* Assignment:
Select all lines holding the word "flex" from the entries that follow.
○ ○ ○ ○ ○
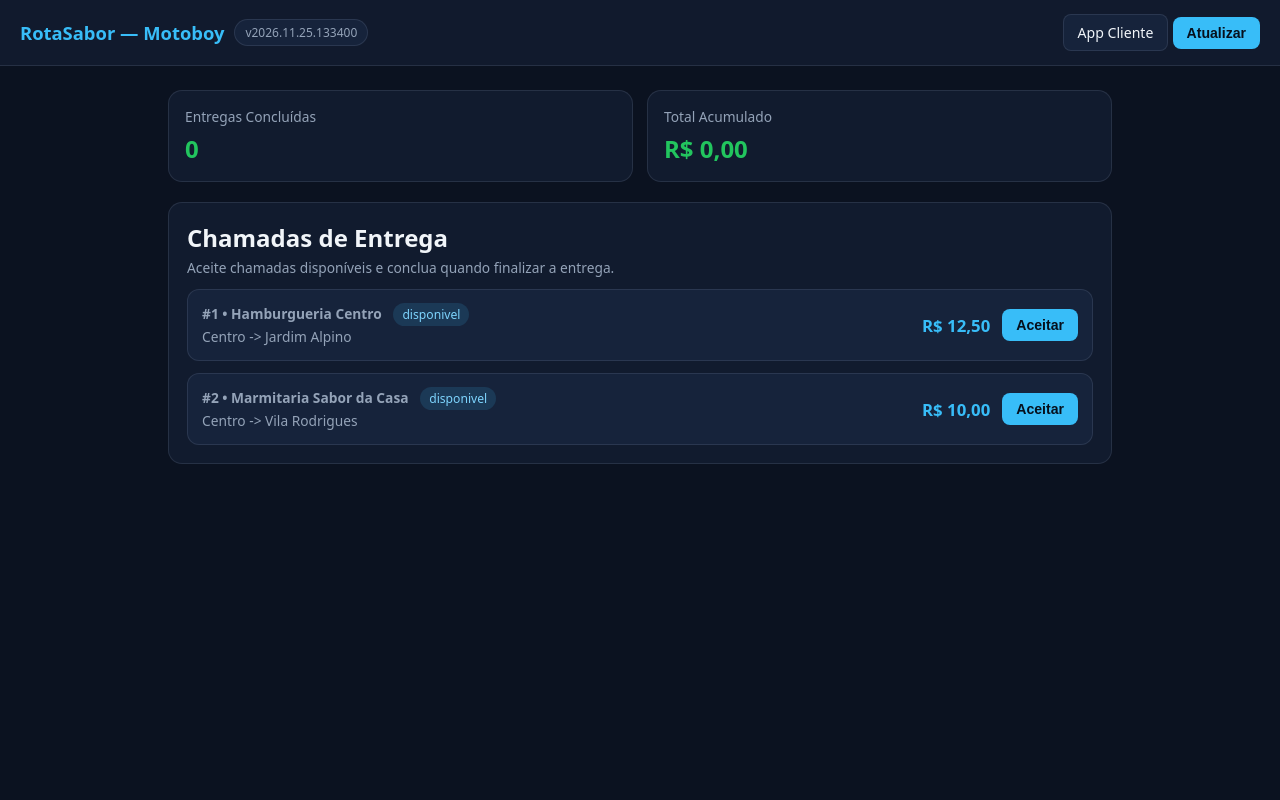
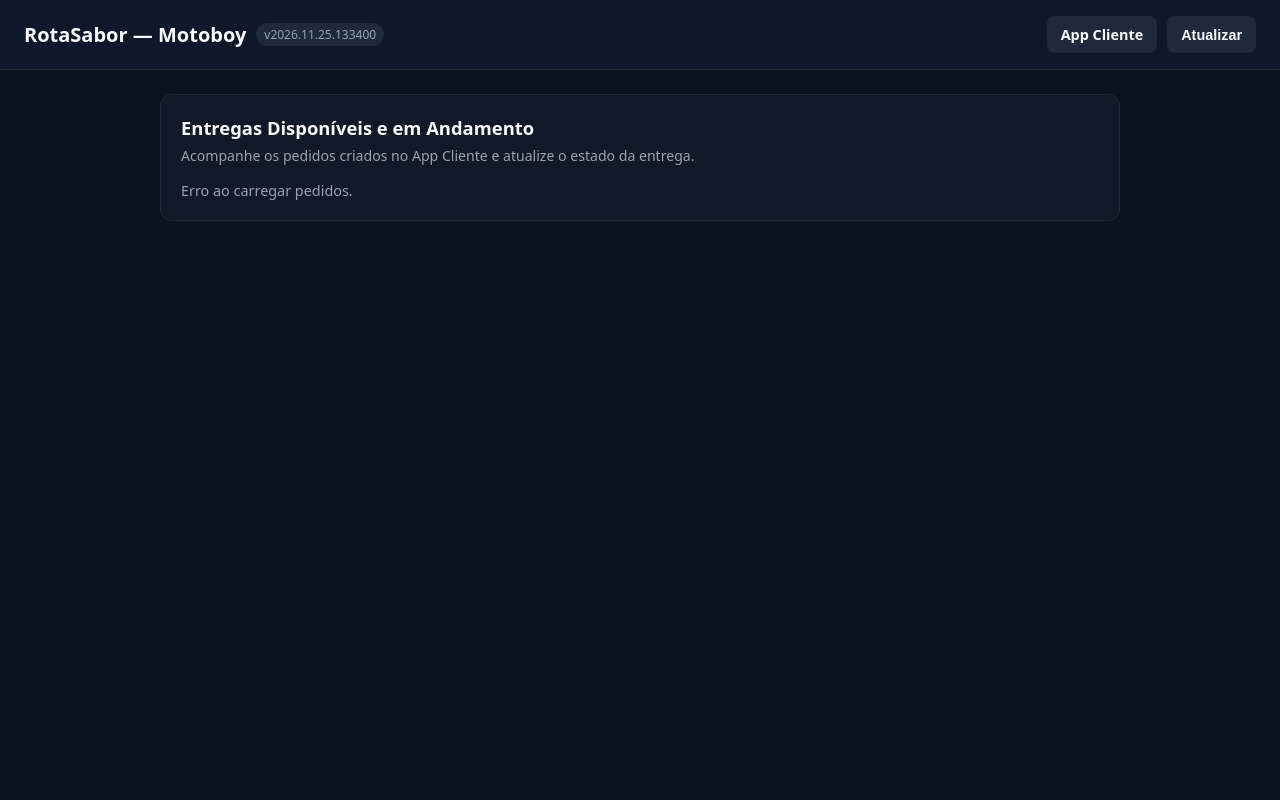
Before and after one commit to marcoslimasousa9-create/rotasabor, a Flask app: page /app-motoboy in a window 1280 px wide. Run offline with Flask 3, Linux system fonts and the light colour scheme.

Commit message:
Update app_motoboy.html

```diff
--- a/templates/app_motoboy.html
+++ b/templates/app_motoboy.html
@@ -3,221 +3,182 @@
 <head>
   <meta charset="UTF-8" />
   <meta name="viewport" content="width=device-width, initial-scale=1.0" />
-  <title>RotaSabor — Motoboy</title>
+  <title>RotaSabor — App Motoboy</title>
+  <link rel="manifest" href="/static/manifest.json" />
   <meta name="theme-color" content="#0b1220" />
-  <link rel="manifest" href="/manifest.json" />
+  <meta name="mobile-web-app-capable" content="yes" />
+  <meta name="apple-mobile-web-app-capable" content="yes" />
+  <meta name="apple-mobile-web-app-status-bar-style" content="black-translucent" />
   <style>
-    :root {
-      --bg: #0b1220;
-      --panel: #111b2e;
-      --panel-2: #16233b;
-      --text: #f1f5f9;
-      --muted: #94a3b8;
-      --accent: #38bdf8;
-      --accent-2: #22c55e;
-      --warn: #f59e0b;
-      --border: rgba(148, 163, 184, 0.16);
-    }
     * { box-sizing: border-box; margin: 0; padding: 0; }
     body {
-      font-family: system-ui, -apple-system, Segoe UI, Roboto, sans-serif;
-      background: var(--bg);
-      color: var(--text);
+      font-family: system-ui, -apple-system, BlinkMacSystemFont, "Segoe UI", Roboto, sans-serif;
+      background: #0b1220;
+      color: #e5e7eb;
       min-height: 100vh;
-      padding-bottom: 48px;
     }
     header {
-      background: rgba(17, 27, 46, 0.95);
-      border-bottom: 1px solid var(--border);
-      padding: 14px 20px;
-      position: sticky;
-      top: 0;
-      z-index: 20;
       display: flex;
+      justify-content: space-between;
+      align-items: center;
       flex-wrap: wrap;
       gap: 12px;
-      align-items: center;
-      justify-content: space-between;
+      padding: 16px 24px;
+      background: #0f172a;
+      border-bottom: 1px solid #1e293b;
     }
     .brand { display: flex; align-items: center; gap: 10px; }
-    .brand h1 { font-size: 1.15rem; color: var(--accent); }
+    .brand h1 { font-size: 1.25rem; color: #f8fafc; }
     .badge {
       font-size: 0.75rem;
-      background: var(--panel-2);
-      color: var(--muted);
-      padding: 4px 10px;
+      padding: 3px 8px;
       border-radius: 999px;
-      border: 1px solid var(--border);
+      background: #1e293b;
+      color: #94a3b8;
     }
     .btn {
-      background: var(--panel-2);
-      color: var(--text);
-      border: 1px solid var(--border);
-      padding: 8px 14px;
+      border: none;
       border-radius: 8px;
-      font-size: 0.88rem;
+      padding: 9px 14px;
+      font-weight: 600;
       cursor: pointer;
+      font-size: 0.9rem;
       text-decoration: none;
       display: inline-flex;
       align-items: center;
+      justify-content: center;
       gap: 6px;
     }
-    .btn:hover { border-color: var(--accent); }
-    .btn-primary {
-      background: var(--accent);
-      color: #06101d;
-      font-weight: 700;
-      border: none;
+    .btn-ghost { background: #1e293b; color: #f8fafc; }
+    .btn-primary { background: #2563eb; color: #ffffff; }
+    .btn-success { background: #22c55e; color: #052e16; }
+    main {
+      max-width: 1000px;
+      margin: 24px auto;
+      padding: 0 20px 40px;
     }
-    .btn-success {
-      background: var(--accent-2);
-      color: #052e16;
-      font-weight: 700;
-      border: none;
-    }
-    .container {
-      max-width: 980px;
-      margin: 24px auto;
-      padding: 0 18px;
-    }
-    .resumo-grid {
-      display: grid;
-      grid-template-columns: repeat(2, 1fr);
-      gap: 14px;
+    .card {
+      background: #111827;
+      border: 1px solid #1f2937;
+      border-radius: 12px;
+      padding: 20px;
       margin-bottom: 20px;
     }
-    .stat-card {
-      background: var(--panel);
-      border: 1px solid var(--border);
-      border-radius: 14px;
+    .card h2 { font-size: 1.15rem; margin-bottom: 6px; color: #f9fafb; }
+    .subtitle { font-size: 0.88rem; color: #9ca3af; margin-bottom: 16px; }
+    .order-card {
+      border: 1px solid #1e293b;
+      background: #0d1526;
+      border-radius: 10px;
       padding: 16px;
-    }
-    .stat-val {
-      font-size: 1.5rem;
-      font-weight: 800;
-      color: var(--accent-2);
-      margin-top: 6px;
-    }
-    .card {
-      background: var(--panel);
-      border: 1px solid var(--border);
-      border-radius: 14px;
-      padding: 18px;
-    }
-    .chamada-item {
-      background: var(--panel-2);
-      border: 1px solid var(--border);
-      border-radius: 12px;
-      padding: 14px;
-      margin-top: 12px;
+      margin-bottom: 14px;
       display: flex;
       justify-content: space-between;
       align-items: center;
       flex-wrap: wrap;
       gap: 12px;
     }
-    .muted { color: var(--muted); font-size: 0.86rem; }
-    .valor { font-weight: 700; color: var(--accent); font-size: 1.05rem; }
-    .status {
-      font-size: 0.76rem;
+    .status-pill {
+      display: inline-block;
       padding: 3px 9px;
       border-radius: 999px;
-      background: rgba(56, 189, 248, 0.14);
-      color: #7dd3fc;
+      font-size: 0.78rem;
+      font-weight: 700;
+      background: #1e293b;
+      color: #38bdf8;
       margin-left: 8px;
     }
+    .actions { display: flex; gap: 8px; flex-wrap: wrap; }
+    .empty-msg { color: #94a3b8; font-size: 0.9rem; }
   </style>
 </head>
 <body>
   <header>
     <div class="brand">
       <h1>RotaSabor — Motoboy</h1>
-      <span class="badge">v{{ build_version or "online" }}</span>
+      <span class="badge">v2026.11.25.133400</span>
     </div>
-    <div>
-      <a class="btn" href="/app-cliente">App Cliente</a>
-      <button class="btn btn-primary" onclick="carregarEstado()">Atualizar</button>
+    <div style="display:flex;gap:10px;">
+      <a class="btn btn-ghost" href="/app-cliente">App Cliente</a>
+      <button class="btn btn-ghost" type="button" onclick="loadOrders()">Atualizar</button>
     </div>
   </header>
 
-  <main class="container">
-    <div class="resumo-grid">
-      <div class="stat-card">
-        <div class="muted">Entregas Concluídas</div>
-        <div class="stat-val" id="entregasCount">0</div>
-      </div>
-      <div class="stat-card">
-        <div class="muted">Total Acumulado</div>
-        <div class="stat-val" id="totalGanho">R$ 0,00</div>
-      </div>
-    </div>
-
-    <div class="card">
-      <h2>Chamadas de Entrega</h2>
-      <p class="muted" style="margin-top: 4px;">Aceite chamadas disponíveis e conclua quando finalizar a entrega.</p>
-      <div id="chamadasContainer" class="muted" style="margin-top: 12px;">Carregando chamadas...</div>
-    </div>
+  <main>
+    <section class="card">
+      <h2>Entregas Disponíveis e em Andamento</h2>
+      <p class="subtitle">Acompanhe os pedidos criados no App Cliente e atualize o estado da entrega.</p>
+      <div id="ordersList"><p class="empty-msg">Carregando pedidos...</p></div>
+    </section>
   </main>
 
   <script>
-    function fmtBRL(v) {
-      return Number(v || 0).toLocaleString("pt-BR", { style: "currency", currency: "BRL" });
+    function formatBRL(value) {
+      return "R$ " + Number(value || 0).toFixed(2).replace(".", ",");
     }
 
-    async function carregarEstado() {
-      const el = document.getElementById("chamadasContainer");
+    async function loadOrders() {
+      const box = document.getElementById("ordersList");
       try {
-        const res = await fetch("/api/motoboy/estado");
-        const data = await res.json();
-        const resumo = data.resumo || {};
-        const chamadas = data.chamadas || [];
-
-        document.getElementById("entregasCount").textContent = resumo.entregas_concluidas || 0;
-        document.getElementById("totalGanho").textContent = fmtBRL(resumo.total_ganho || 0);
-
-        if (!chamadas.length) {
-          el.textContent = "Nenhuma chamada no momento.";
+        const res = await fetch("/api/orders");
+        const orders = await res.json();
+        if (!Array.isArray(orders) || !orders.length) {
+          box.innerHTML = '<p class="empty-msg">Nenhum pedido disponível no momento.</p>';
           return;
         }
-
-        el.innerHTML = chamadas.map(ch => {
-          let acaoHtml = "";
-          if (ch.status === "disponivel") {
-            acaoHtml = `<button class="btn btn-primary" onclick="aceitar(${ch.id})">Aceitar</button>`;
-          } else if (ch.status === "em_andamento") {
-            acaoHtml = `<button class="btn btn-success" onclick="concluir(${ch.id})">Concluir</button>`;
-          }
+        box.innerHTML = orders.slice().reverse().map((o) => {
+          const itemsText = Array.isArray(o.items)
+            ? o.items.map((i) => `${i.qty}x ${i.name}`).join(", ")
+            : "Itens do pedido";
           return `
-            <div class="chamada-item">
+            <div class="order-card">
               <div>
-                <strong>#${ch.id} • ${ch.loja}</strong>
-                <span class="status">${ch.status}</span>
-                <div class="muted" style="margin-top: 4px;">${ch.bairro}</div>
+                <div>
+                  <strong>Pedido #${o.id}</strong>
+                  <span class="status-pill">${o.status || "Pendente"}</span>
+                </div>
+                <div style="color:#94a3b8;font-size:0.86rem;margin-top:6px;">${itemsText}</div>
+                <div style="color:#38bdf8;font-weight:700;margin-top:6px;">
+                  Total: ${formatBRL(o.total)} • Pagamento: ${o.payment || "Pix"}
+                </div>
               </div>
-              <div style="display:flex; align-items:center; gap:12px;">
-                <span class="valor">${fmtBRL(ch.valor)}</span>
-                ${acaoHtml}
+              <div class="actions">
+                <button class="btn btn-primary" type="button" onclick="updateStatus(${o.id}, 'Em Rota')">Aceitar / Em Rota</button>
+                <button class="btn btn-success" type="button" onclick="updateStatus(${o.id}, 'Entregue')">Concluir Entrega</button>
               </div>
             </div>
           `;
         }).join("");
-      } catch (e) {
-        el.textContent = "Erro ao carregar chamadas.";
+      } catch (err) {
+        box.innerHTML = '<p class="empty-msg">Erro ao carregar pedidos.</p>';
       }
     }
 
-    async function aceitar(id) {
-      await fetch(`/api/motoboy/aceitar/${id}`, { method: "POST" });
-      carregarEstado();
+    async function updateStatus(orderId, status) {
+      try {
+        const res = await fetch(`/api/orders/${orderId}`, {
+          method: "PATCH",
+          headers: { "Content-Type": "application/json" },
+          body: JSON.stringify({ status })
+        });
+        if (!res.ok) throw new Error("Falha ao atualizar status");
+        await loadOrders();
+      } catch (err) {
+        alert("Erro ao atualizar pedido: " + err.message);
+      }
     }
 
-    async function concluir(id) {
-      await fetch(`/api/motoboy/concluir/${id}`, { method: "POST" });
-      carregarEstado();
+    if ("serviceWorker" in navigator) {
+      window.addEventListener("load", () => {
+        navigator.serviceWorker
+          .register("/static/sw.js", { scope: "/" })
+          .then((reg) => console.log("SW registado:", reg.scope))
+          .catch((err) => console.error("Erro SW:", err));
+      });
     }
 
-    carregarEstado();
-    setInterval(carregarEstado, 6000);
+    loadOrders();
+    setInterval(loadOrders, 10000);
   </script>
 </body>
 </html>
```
○ ○ ○ ○ ○
* Worked solution:
       display: flex;
       flex-wrap: wrap;
     .brand { display: flex; align-items: center; gap: 10px; }
       display: inline-flex;
       display: flex;
       flex-wrap: wrap;
+    .actions { display: flex; gap: 8px; flex-wrap: wrap; }
+    <div style="display:flex;gap:10px;">
-              <div style="display:flex; align-items:center; gap:12px;">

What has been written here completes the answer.